Thousands of university students in Tehran demonstrated for democratic rights at the opening of the school year. The university is still alive read one banner, referring to the unsuccessful efforts of the government to intimidate those fighting for free speech and press, the right to assemble, freedom of political prisoners, and more rights for women.
About 1,000 students protested September 28 at Tehran University, forcing President Mahmoud Ahmadinejad to cancel his visit for the celebration of the new school year. They chanted death to the dictator and demanded the release of jailed political activists.
The day before, hundreds of students protested a talk on campus by Gholam Ali Hadad Adel, a right-wing member of parliament. You are against the people, traitor! they shouted.
On September 29 more than 1,000 students at Sharif University, also in Tehran, demonstrated against a visit by Kamran Daneshjoo, the minister of science and higher education, forcing him to leave early.
The government arrested 18 student leaders October 2 while they were holding a discussion in a park. According to the New York Times, they are members of the Office for Consolidating Unity, a student organization that has fought for democratic rights. The group released a statement denouncing the arrests.
Meanwhile Mohamed ElBaradei, head of the UN nuclear enforcement agency, announced October 4 that Tehran has agreed to allow an inspection October 25 of a previously undisclosed uranium enrichment facility. A meeting with Iran, the United States, France, and Russia to discuss Iranian purchase of enriched uranium from abroad is scheduled for October 19.

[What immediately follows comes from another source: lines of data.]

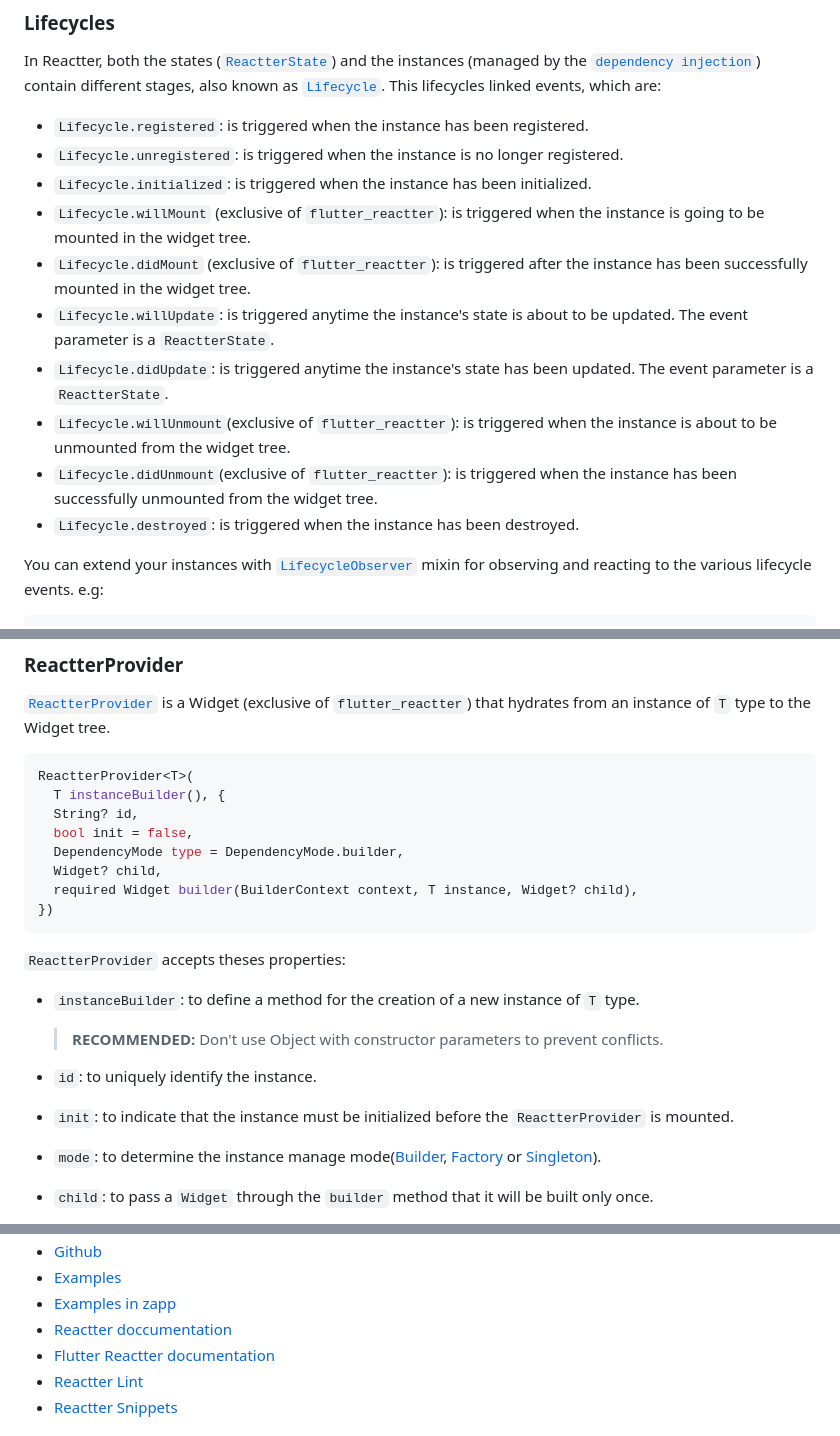
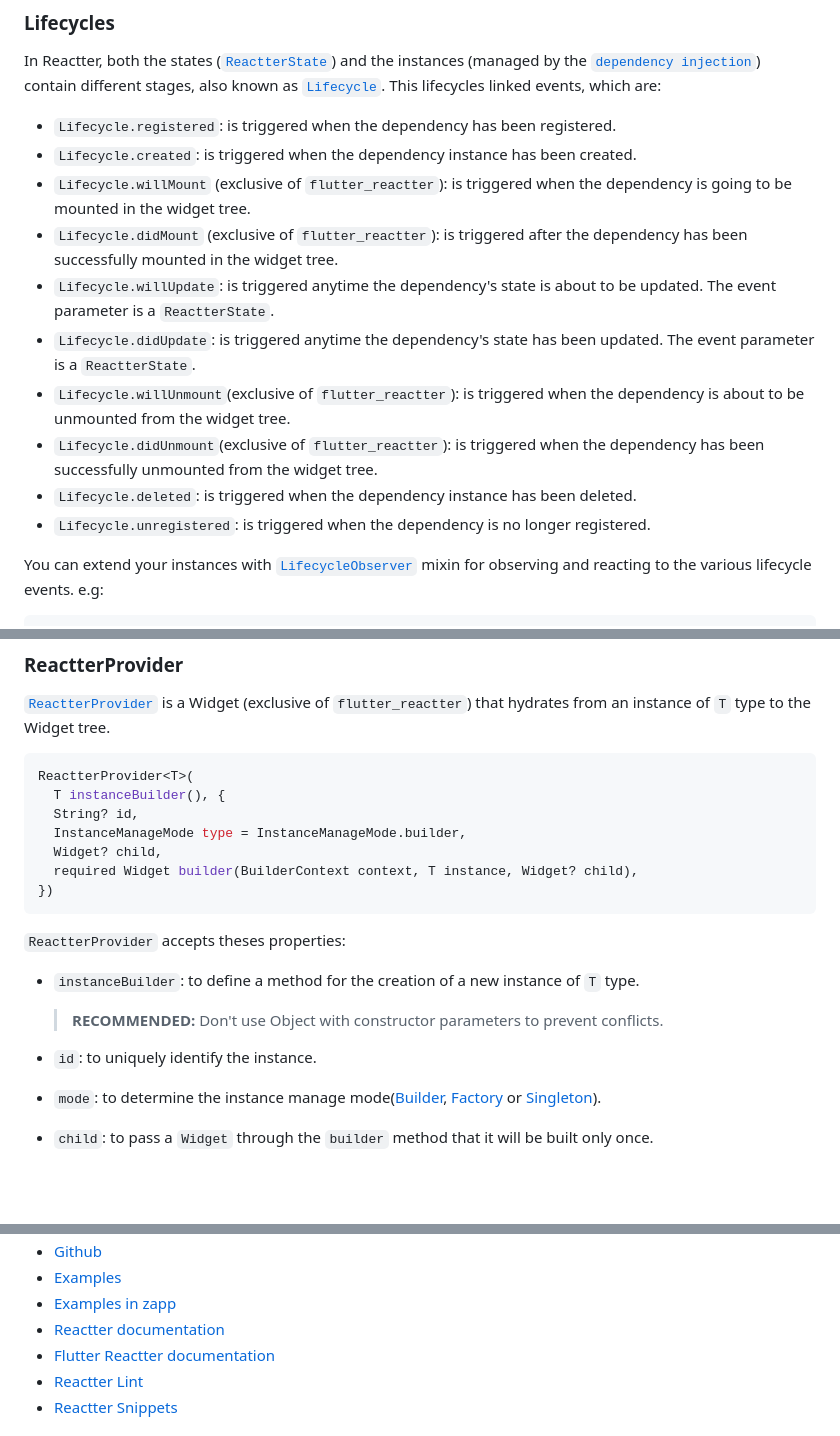
Before and after one commit to 2devs-team/reactter, a Markdown page: README.md, 3 parts joined by grey strips. GitHub-like rendering; blank space fills up the shorter version.

```diff
--- a/README.md
+++ b/README.md
@@ -789,16 +792,16 @@ by `flutter_reactter`:
 In Reactter, both the states ([`ReactterState`](#state-management)) and the instances (managed by the [`dependency injection`](#dependency-injection)) contain different stages, also known as [`Lifecycle`](https://pub.dev/documentation/reactter/latest/reactter/Lifecycle.html).
 This lifecycles linked events, which are:
 
-- `Lifecycle.registered`: is triggered when the instance has been registered.
-- `Lifecycle.unregistered`: is triggered when the instance is no longer registered.
-- `Lifecycle.initialized`: is triggered when the instance has been initialized.
-- `Lifecycle.willMount` (exclusive of `flutter_reactter`): is triggered when the instance is going to be mounted in the widget tree.
-- `Lifecycle.didMount` (exclusive of `flutter_reactter`): is triggered after the instance has been successfully mounted in the widget tree.
-- `Lifecycle.willUpdate`: is triggered anytime the instance's state is about to be updated. The event parameter is a `ReactterState`.
-- `Lifecycle.didUpdate`: is triggered anytime the instance's state has been updated. The event parameter is a `ReactterState`.
-- `Lifecycle.willUnmount`(exclusive of `flutter_reactter`): is triggered when the instance is about to be unmounted from the widget tree.
-- `Lifecycle.didUnmount`(exclusive of `flutter_reactter`): is triggered when  the instance has been successfully unmounted from the widget tree.
-- `Lifecycle.destroyed`: is triggered when the instance has been destroyed.
+- `Lifecycle.registered`: is triggered when the dependency has been registered.
+- `Lifecycle.created`: is triggered when the dependency instance has been created.
+- `Lifecycle.willMount` (exclusive of `flutter_reactter`): is triggered when the dependency is going to be mounted in the widget tree.
+- `Lifecycle.didMount` (exclusive of `flutter_reactter`): is triggered after the dependency has been successfully mounted in the widget tree.
+- `Lifecycle.willUpdate`: is triggered anytime the dependency's state is about to be updated. The event parameter is a `ReactterState`.
+- `Lifecycle.didUpdate`: is triggered anytime the dependency's state has been updated. The event parameter is a `ReactterState`.
+- `Lifecycle.willUnmount`(exclusive of `flutter_reactter`): is triggered when the dependency is about to be unmounted from the widget tree.
+- `Lifecycle.didUnmount`(exclusive of `flutter_reactter`): is triggered when the dependency has been successfully unmounted from the widget tree.
+- `Lifecycle.deleted`: is triggered when the dependency instance has been deleted.
+- `Lifecycle.unregistered`: is triggered when the dependency is no longer registered.
 
 You can extend your instances with [`LifecycleObserver`](https://pub.dev/documentation/reactter/latest/reactter/LifecycleObserver-class.html) mixin for observing and reacting to the various lifecycle events. e.g:
 
@@ -949,8 +952,7 @@ In this context, the [`flutter_reactter`](https://pub.dev/packages/flutter_react
 ReactterProvider<T>(
   T instanceBuilder(), {
   String? id,
-  bool init = false,
-  DependencyMode type = DependencyMode.builder,
+  InstanceManageMode type = InstanceManageMode.builder,
   Widget? child,
   required Widget builder(BuilderContext context, T instance, Widget? child),
 })
@@ -964,7 +966,6 @@ ReactterProvider<T>(
   > Don't use Object with constructor parameters to prevent conflicts.
 
 - `id`: to uniquely identify the instance.
-- `init`:  to indicate that the instance must be initialized before the `ReactterProvider` is mounted.
 - `mode`: to determine the instance manage mode([Builder](#builder), [Factory](#factory) or [Singleton](#singleton)).
 - `child`: to pass a `Widget`  through the `builder` method that it will be built only once.
 - `builder`: to define a method that contains the builder logic of the widget that will be embedded in the widget tree. This method exposes the `instance`(`T`) created, a new `context`(`BuildContext`) and a `child`(`Widget`) defined in the `child` property.
@@ -1790,7 +1794,7 @@ Ultimately, the choice between `UseState` and `Signal` lies in your hands. They
 - [Github](https://github.com/2devs-team/reactter)
 - [Examples](https://github.com/2devs-team/reactter/tree/master/packages/flutter_reactter/example)
 - [Examples in zapp](https://zapp.run/pub/flutter_reactter)
-- [Reactter doccumentation](https://pub.dev/documentation/reactter/latest)
+- [Reactter documentation](https://pub.dev/documentation/reactter/latest)
 - [Flutter Reactter documentation](https://pub.dev/documentation/flutter_reactter/latest)
 - [Reactter Lint](https://pub.dev/packages/reactter_lint)
 - [Reactter Snippets](https://marketplace.visualstudio.com/items?itemName=CarLeonDev.reacttersnippets)
```
Also changed, not shown: other parts of README.md (+26 -20 lines), packages/reactter_lint/README.md (+14 -5 lines).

Representatives of Iran and the permanent members of the UN Security Council plus Germany met about Irans nuclear program October 1 in Geneva. Leading up to the Geneva meeting, U.S. president Barack Obama was joined by his counterparts in the United Kingdom, France, and Germany in threatening further sanctions if Iran did not cease enriching uranium. Enrichment is a step in the nuclear process necessary to produce fuel for power generation, but it can also be used to manufacture a weapon. Moscow has tacitly supported the idea of further sanctions.
The same day as the Geneva meeting, the U.S. House of Representatives approved a measure that bars the U.S. Energy Department from extending contracts to foreign companies for crude oil delivery to the U.S. Strategic Reserve if those companies sell or ship gasoline to Iran. Iran is unable to refine sufficient oil to supply domestic fuel demands. It imports as much as 40 percent of its gasoline.
Meanwhile, the U.S. Treasury Department is stepping up its enforcement of already existing sanctions. The U.S. Treasurys Office of Foreign Assets Control, the agency spearheading enforcement, has beefed up its investigative and enforcement teams, officials say, reported the Wall Street Journal October 2. Among the targets are foreign subsidiaries, distributors or customers who are improperly reselling goods into Iran.
The Treasury Department announced October 1 that it had fined a Florida financial services firm $3 million for violating restrictions on trade with Iran. According to the government, Gold and Silver Reserve, Inc. opened accounts with more than 56,000 residents in Iran for e-currency services.
Irans most prominent oppositionist, former presidential candidate Mir Hossein Mousavi, has opposed imposition of new sanctions on Iran. Calling Iranian president Mahmoud Ahmadinejads policies wrong and adventurist he argued that sanctions would not affect the government but would impose many hardships upon the people, who suffer enough as a result of the calamity of their insane rulers.
The Iranian government has insisted up to now on its right to carry out all enrichment of uranium on Iranian soil. A proposal to enrich the uranium in Russia made years ago had elicited no positive response from the Iranian government. But while in New York to address the United Nations, Ahmadinejad issued a request to ease sanctions on Irans purchase of low-grade enriched uranium in order to fuel its research reactor.
At the October 1 talks, according to U.S. and European officials, Tehran agreed in principle to send most of its uranium to Russia for processing and France for bundling into fuel assemblies to be used for medical purposes. The Times cited Western officials saying the amount of uranium to be sent to Russia could be as much as 75 percent of Irans declared nuclear stockpile.
The following day, however, Irans chief negotiator Saeed Jalili held a news conference in Iran to deny that such an agreement was made during the talks in Geneva, the Iranian Students News Agency reported. He said Iranian negotiators had conveyed their request to buy enriched uranium but that there was no discussion over Irans suspension of enrichment.
French foreign minister Bernard Kouchner dumped cold water on Irans announcement that it would allow inspection of the new enrichment facility. We are ready to no longer speak about sanctions, but we need to discuss what we call the heart of the matter, that is to say: is this uranium enrichment dangerous or not? Kouchner told RTL radio and LCI television.
Asked whether Iran might be pursuing nuclear weapons, Kouchner said, Everything leads us to think that they were at least tempted to do this and we are trying to put an end to this.
Letter from Tehran